LA JOLLA — Emmy Cote, also known as Mrs. Bud Cote, stole the scene as chairman of Saturday's Monte Carlo Ball, and Oh! Calcutta, what a dandy party she threw.
This was the 10th edition of the annual escapade given to benefit the La Jolla Museum of Contemporary Art, and by custom it took place in situ at the seaside palace of the arts. Largely attended by the Brahmins of San Diego County society (who consider this bash one of the sacred cows of the summer calendar), this year's party was subtitled "Visions of India" and given a theme that paid homage to the land watered by the Indus and the Brahmaputra.
This motif indienne allowed a wide range of interpretation, an opportunity of which both committee and guests took full advantage. Ignoring the days of the British Raj, the decor instead went straight to the heart of the ancient subcontinent, that land of mystery where skinny chaps in loincloths sleep on beds of nails, and the scents of rose water and frying spices make the air seem heavy and palpable.
Thus guests entered the museum's courtyard through a gate of the Taj Mahal to find themselves in the garden of Shalimar, a sensuous spot in which servers bore trays of champagne and ice sculptures supported kilo-weight tins of Beluga caviar. None entered without first receiving adornments suitable to their status--forehead tika dots for the women and pale rose boutonnieres for the men. Fanciful elephants guarded the entrance to the museum, which had been stripped of its artworks so that its galleries could be painted with the scenes and symbols of India. In the entry, a mural entitled "Reflections of the Ganges" depicted the sacred river as it flows through the holy city of Benares; elsewhere, caravans and turbaned Sikhs brightened the walls, as did snatches of wisdom borrowed from Sanskrit literature (one ponderable thought writ large upon the wall: "It is not the road you walk, it is the walking.").

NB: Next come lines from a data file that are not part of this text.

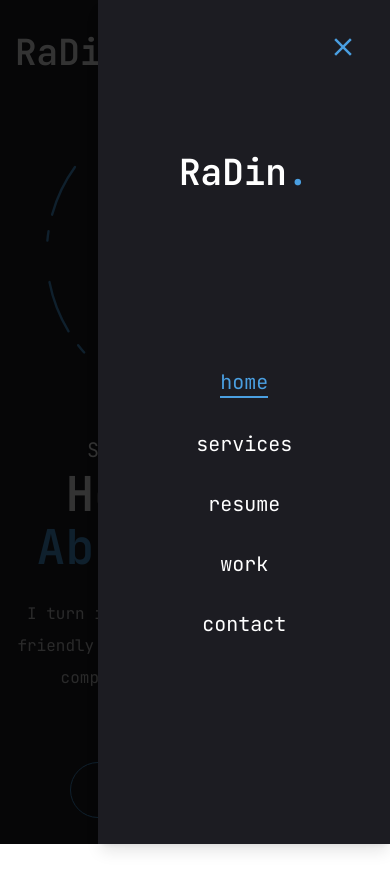
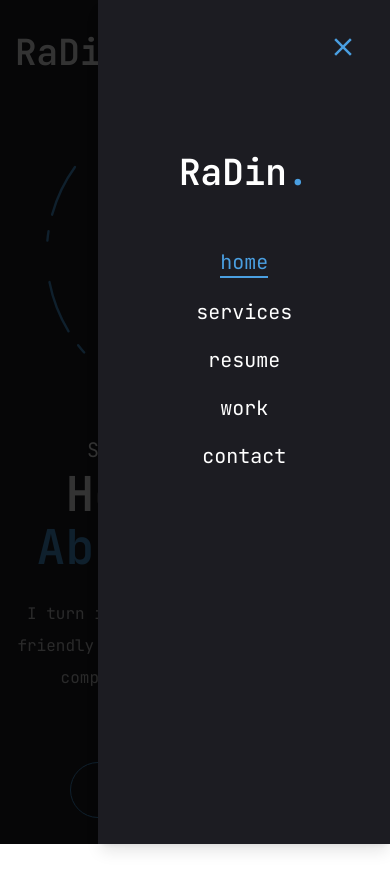
Before and after one commit to RaDins-18/RaDins-Portfolio, a Next.js app: page / in a window 390 px wide. Both pictures are taken after a click on the button 359 px from the left and 52 px from the top of the page. Shown: the top 890 px of the page. Built offline with nearby package versions, Linux system fonts and the light colour scheme.

Commit message:
Update MobileNav.jsx

```diff
--- a/components/MobileNav.jsx
+++ b/components/MobileNav.jsx
@@ -37,7 +37,7 @@
       </SheetTrigger>
       <SheetContent className="flex flex-col" >
         {/* logo */}
-        <div className="mt-32 mb-40 text-center text-2xl">
+        <div className="mt-32 mb-10 text-center text-2xl">
           <Link href='/'>
             <h1 className="text-4xl font-semibold">
               RaDin<span className="text-accent">.</span>
@@ -45,7 +45,7 @@
           </Link>
         </div>
         {/* nav */}
-        <nav className="flex flex-col justify-center items-center gap-8">
+        <nav className="flex flex-col justify-center items-center gap-5">
           {links.map((link, index) => {
             return (
               <Link
```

No matter which road one walked, though, it led to a casino packed with gaming tables. These have always been the heart and soul of the Monte Carlo party, and although a new city ordinance severely restricted the amount of prizes that could be awarded to those upon whom fortune smiled, the blackjack tables and roulette wheels never went begging for customers. As an innovation that kept touch with the theme, special rooms were added, including a bazaar that offered the foods, clothes and crafts of India, and a mood room to which guests could retreat to admire the sitar music played by a pair of Indian musicians.
But it is the guests, not the theme, that make the Monte Carlo parties the paragons of entertainment that they are, and this splashy crowd demands nothing less than glamour in heaping portions. To dress less than stunningly for Monte Carlo is to be virtually invisible, a fate that no one desires, and the women burst out in equal parts Paris couture and Bombay saris. Gold, purple and crimson, the trumpeting tones of the Orient, predominated in this garden of vivid humanity, and even some of the men entered into the fantasy; Aage Frederiksen wrapped his brow in a turban of gold and black brocade, and jeweler Patrick Abarta fastened his simple white turban with a maharajah-class emerald that weighed in at a hefty 66 carats.
To best display all this finery, the dance floor was set up under a translucent canopy at the center of the open-air dining room. Party co-chairman Liz Yamada dubbed this area "Shangri-La," an apt description that nicely took in the "Lost Horizons" decor of sky-high floral centerpieces draped with strings of pearls and eerie, leafless trees sprayed silver in a convincing imitation of moonlight.
India gave the ball its flavor, and gambling and dancing its excitement; the party's savor arose from a menu, neatly designed by Harriett Levi, that included peppery duck salad stuffed in artichokes, a beef filet entree, and a dessert buffet extravaganza that numbered at least half the pastries and sweets known to French cookery. This bounty made the guests happy that Monte Carlo's many diversions and destinations required a fair amount of walking to reach.
Actress Joan Van Ark, with her husband, Los Angeles television newsman John Marshall, attended as a guest of Linda and Neal Hooberman. Van Ark dazzled the crowd in a gold lame gown woven to resemble 24-karat snakeskin, and she complemented this costume with a gem-encrusted serpent that wound sinuously around her neck.